Source information START
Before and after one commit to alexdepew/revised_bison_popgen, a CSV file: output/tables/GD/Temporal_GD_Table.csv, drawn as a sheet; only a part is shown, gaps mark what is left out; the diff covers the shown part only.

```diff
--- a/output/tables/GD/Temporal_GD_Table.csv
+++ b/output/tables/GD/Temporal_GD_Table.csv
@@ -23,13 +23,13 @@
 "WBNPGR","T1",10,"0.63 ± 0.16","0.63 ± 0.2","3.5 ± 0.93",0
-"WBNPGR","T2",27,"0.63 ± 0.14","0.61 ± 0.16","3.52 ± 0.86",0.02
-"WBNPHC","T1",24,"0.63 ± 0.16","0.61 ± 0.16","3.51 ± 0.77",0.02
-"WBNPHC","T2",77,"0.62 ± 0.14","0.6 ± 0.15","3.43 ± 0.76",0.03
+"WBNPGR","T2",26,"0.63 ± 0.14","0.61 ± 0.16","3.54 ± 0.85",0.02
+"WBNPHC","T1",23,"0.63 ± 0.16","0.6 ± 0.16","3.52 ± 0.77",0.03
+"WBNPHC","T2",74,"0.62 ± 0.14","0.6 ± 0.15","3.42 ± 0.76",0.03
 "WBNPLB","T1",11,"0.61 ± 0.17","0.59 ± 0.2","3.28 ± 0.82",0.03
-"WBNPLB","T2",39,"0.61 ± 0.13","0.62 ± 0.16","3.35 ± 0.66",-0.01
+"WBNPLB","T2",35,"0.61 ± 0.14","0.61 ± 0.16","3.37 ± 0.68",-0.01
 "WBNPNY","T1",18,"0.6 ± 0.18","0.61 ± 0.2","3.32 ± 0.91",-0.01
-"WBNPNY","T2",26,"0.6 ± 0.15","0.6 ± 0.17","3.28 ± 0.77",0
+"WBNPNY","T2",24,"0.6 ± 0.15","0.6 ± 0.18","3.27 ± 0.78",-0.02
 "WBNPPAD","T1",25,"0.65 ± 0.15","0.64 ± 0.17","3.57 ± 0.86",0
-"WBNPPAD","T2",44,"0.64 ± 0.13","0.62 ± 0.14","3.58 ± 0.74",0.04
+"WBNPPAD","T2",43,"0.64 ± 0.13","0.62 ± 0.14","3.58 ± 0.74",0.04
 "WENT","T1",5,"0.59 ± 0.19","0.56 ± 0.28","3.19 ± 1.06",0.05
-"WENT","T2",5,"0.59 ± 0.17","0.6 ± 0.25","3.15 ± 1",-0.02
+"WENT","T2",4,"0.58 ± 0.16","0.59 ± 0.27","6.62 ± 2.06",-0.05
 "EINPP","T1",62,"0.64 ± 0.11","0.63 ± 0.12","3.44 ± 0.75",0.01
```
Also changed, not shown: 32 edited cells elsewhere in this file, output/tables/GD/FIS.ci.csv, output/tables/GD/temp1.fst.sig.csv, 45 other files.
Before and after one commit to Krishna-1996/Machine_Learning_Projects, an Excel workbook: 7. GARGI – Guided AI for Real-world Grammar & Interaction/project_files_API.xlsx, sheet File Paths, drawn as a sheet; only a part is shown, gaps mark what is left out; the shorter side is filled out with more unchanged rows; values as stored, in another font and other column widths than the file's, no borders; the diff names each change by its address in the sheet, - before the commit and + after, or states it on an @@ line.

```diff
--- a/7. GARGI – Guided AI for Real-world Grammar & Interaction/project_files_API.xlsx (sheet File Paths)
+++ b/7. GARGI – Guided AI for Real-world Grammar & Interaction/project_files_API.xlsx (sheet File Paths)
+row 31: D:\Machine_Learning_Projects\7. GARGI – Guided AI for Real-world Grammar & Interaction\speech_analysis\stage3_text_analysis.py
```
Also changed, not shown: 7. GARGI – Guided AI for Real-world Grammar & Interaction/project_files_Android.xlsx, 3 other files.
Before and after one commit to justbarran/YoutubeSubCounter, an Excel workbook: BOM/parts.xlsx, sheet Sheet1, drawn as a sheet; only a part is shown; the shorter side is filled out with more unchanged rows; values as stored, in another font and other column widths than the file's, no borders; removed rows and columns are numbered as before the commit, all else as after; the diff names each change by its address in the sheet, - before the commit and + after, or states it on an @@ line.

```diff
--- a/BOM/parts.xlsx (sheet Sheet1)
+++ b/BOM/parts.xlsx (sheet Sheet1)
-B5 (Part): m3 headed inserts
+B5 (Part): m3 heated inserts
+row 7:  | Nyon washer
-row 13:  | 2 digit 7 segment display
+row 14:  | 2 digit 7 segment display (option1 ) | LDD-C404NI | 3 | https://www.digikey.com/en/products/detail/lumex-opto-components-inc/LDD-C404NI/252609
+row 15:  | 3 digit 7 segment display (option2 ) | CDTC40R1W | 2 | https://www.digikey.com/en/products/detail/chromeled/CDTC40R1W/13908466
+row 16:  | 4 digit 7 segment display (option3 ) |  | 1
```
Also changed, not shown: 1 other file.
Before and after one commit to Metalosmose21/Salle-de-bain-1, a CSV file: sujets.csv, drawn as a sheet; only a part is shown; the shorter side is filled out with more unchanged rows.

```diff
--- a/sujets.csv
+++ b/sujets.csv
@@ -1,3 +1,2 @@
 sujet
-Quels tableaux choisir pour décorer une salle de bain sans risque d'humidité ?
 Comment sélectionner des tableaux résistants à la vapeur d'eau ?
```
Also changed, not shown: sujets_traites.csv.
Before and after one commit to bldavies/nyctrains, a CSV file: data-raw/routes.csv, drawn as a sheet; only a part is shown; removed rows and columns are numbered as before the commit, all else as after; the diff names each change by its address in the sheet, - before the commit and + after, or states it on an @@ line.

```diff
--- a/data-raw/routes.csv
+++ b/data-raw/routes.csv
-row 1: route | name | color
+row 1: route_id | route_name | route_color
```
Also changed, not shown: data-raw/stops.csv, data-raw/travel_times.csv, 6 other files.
Source information END
Once you reach the line that holds "Before and after one commit to bldavies/nyctrains, a", print it and every line after it through the end of the records, word for word.

Finished task
Before and after one commit to bldavies/nyctrains, a CSV file: data-raw/routes.csv, drawn as a sheet; only a part is shown; removed rows and columns are numbered as before the commit, all else as after; the diff names each change by its address in the sheet, - before the commit and + after, or states it on an @@ line.

```diff
--- a/data-raw/routes.csv
+++ b/data-raw/routes.csv
-row 1: route | name | color
+row 1: route_id | route_name | route_color
```
Also changed, not shown: data-raw/stops.csv, data-raw/travel_times.csv, 6 other files.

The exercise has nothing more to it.